    Edit profile

    Thank you for your comprehensive comment. We have tried to include most of the below but as it’s a signposting article it was created as a launchpad to direct people to different funding areas of the site where they can find out more about all the different options available to them. I’m sure readers will also find your list very helpful though.

  2. I am not too sure who this article is aimed at, but in any case it is not very comprehensive or that useful.

    Here is my list, which is a more comprehensive list for entrepreneurs/small business teams considering the range of funding options available to them.

    1. Self – consider putting in your own funds first. Most investors and banks would expect a contribution from the business owners up front. If you really believe in your business and you have plenty of equity in a UK property, taking out a secured loan/mortgage may be a very realistic option of obtaining needed cash for your venture.

    2. Friends and family – when your own funds are limited and the business is new/early stage, one should also consider friends and family as an additional source of additional funding. It can be quick and much simpler than most of the other forms of capital.

    3. Bank – yes, debt funding is the next obvious source, whether a bank over draft or a longer term fixed loan. This may not be easy for those business in the very early stages without providing a bank with some sort of guarantees.

    4. Professional introductions – these can come in many forms but the most obvious one is using the contact of your accountant. Many accountants have clients who are seeking investment opportunities and your business could be a useful fit for one of your accountants clients.

    5. Bartering – essentially this if offering something that you or your business can provide another party. In return they provide you with something of equal value. Typical example is providing XX months accountancy services to an advertising agency. In return they provide xx months free marketing/advertising services. Typically your bartering partners are business partners and associates who offer quid pro quo deals and arrangements to help you secure services or even fixed assets needed for your business.

    6. Business angels and other professional investors, or even angel groups/teams. Plenty on this web site about this kind of capital raising.

    7. Venture capital – depending on your venture, its stage of growth, this may also be an option. Venture funds have changed considerably over the years and there are many more these days. They also vary a great deal in the amount they will consider investing. They are a lot more approach able these days than in the past.

    8. Crowd funding – not only for raising funds for equity, but now there are crowd funding sources willing to lend funds too – check out Nicola Horlick’s new crowd sourcing (debt) venture.

    9. Invoice funding/factoring – as detailed in the main article.

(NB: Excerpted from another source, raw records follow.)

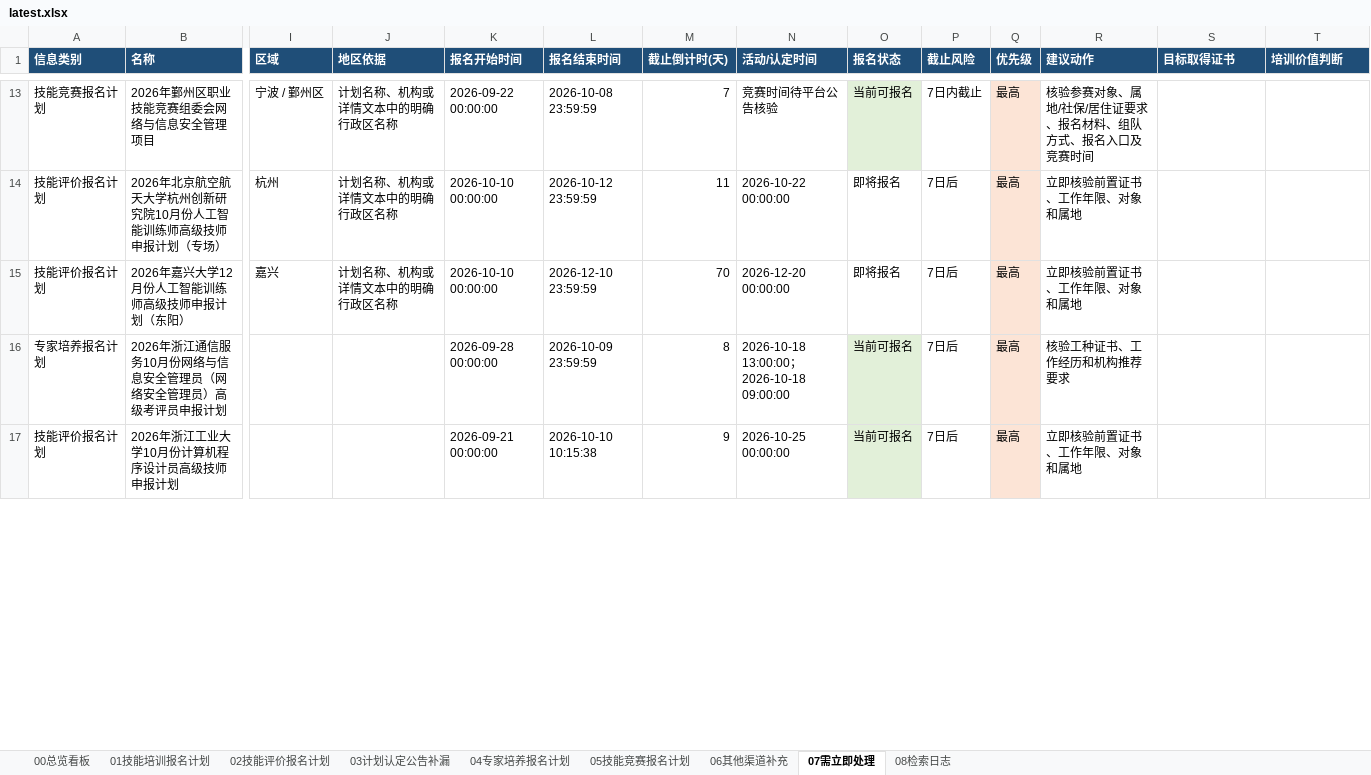
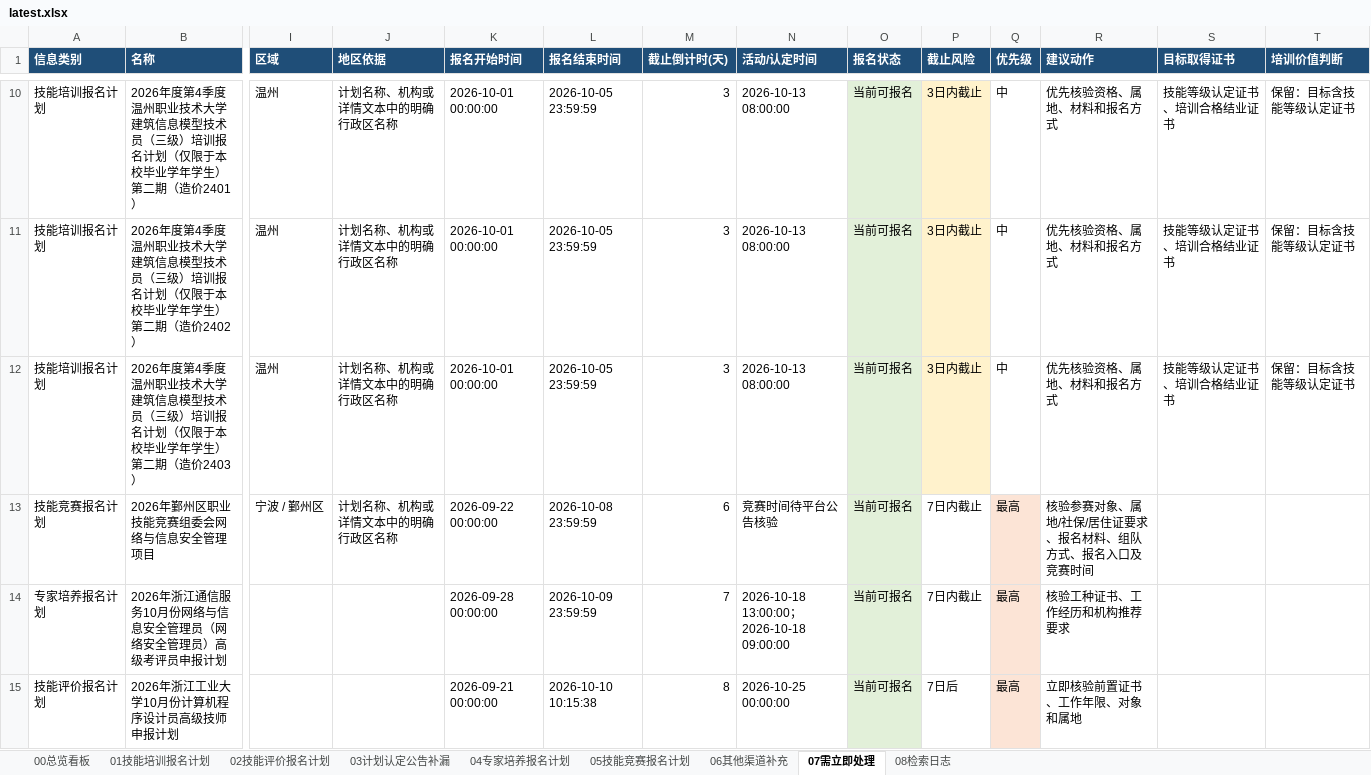
Before and after one commit to Juesann/zhejiang-skill-daily, an Excel workbook: latest.xlsx, sheet 07需立即处理, drawn as a sheet; only a part is shown, gaps mark what is left out; values as stored, in another font and other column widths than the file's, no borders; removed rows and columns are numbered as before the commit, all else as after; rows hold the shown columns only; the diff covers the shown part only; the diff names each change by its address in the sheet, - before the commit and + after, or states it on an @@ line.

```diff
--- a/latest.xlsx (sheet 07需立即处理)
+++ b/latest.xlsx (sheet 07需立即处理)
+row 10: 技能培训报名计划 | 2026年度第4季度温州职业技术大学建筑信息模型技术员（三级）培训报名计划（仅限于本校毕业学年学生）第二期（造价2401） | 温州 | 计划名称、机构或详情文本中的明确行政区名称 | 2026-10-01 00:00:00 | 2026-10-05 23:59:59 | 3 | 2026-10-13 08:00:00 | 当前可报名 | 3日内截止 | 中 | 优先核验资格、属地、材料和报名方式 | 技能等级认定证书、培训合格结业证书 | 保留：目标含技能等级认定证书
+row 11: 技能培训报名计划 | 2026年度第4季度温州职业技术大学建筑信息模型技术员（三级）培训报名计划（仅限于本校毕业学年学生）第二期（造价2402） | 温州 | 计划名称、机构或详情文本中的明确行政区名称 | 2026-10-01 00:00:00 | 2026-10-05 23:59:59 | 3 | 2026-10-13 08:00:00 | 当前可报名 | 3日内截止 | 中 | 优先核验资格、属地、材料和报名方式 | 技能等级认定证书、培训合格结业证书 | 保留：目标含技能等级认定证书
+row 12: 技能培训报名计划 | 2026年度第4季度温州职业技术大学建筑信息模型技术员（三级）培训报名计划（仅限于本校毕业学年学生）第二期（造价2403） | 温州 | 计划名称、机构或详情文本中的明确行政区名称 | 2026-10-01 00:00:00 | 2026-10-05 23:59:59 | 3 | 2026-10-13 08:00:00 | 当前可报名 | 3日内截止 | 中 | 优先核验资格、属地、材料和报名方式 | 技能等级认定证书、培训合格结业证书 | 保留：目标含技能等级认定证书
-M13 (截止倒计时(天)): 7
+M13 (截止倒计时(天)): 6
-row 14: 技能评价报名计划 | 2026年北京航空航天大学杭州创新研究院10月份人工智能训练师高级技师申报计划（专场） | 杭州 | 计划名称、机构或详情文本中的明确行政区名称 | 2026-10-10 00:00:00 | 2026-10-12 23:59:59 | 11 | 2026-10-22 00:00:00 | 即将报名 | 7日后 | 最高 | 立即核验前置证书、工作年限、对象和属地
-row 15: 技能评价报名计划 | 2026年嘉兴大学12月份人工智能训练师高级技师申报计划（东阳） | 嘉兴 | 计划名称、机构或详情文本中的明确行政区名称 | 2026-10-10 00:00:00 | 2026-12-10 23:59:59 | 70 | 2026-12-20 00:00:00 | 即将报名 | 7日后 | 最高 | 立即核验前置证书、工作年限、对象和属地
-M14 (截止倒计时(天)): 8
+M14 (截止倒计时(天)): 7
-P14 (截止风险): 7日后
+P14 (截止风险): 7日内截止
-M15 (截止倒计时(天)): 9
+M15 (截止倒计时(天)): 8
```
Also changed, not shown: 6 added rows, 7 removed rows and 29 edited cells elsewhere in this sheet, sheet 02技能评价报名计划, sheet 01技能培训报名计划, sheet 04专家培养报名计划, sheet 05技能竞赛报名计划, sheet 08检索日志, sheet 00总览看板, 3 other files.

Available from your principle bank but there are also plenty of specialist.3rd party companies offering this kind of working capital funding.

    10. Sale and lease back financing – very useful if you have an asset containing a lot of equity. Again your bank, accountant or other specialist 3rd parties can provide a lot of useful information about this kind of medium/long term funding option.

    11. Leasing of capital equipment – not only vehicles can be obtained for the business using leasing. Machinery, computer equipment and other capital assets can be obtained through a capital lease with only a small deposit. Helps to free up your capital to use as working capital in your business.

    12. Grants and other government incentives – as above.

    Hope this helps.